In Lament from Epirus, Christopher C. King finds his musical and spiritual Elysium.
I call two places my home: I call my record room my home and I call Epirus my home. Where I was born and bred and raised up, and scarcely have left from, really bears little resemblance to what it was when I was growing up, so it’s hard to call it home anymore.
An installment in our weekly photography series, Eyes on the South
In his series Exodus Home, photographer Jay Simple explores ideas surrounding migration and the definition of home through self-portraiture, archival photographs, and sculptural installations.
In an effort to manifest William Faulkner’s idea that “The past is never dead.
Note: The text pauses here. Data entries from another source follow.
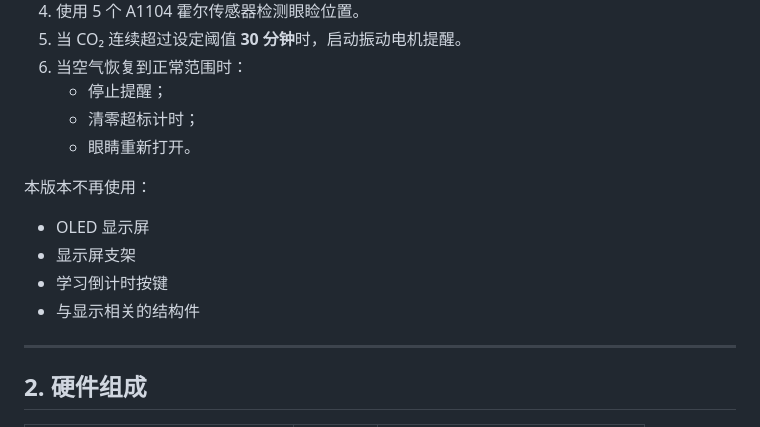
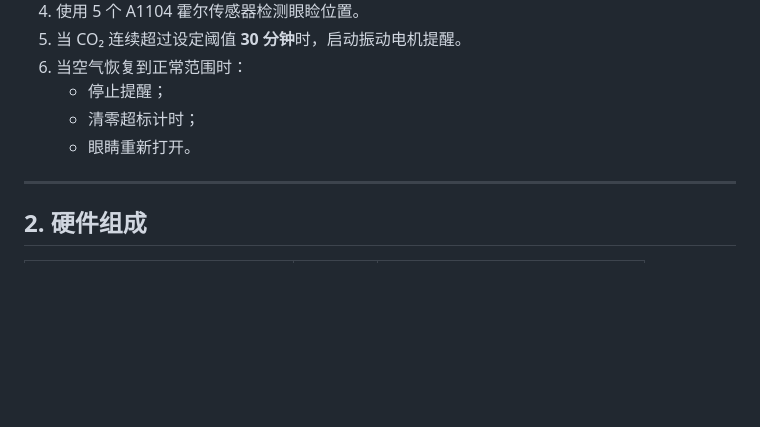
Before and after one commit to sissixie777777/Spongebob, a Markdown page: README.md, the part around the change. Drawn GitHub-style; blank space fills up the shorter version.

```diff
--- a/README.md
+++ b/README.md
@@ -20,13 +20,6 @@
    - 停止提醒；
    - 清零超标计时；
    - 眼睛重新打开。
-
-本版本不再使用：
-
-- OLED 显示屏
-- 显示屏支架
-- 学习倒计时按键
-- 与显示相关的结构件
 
 ---
 
```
It’s not even past,” Lake Roberson Newton’s project, Flowers for the Dead, examines the preservation of historical homes, exploring how previously private spaces are transformed for, and by, public consumption.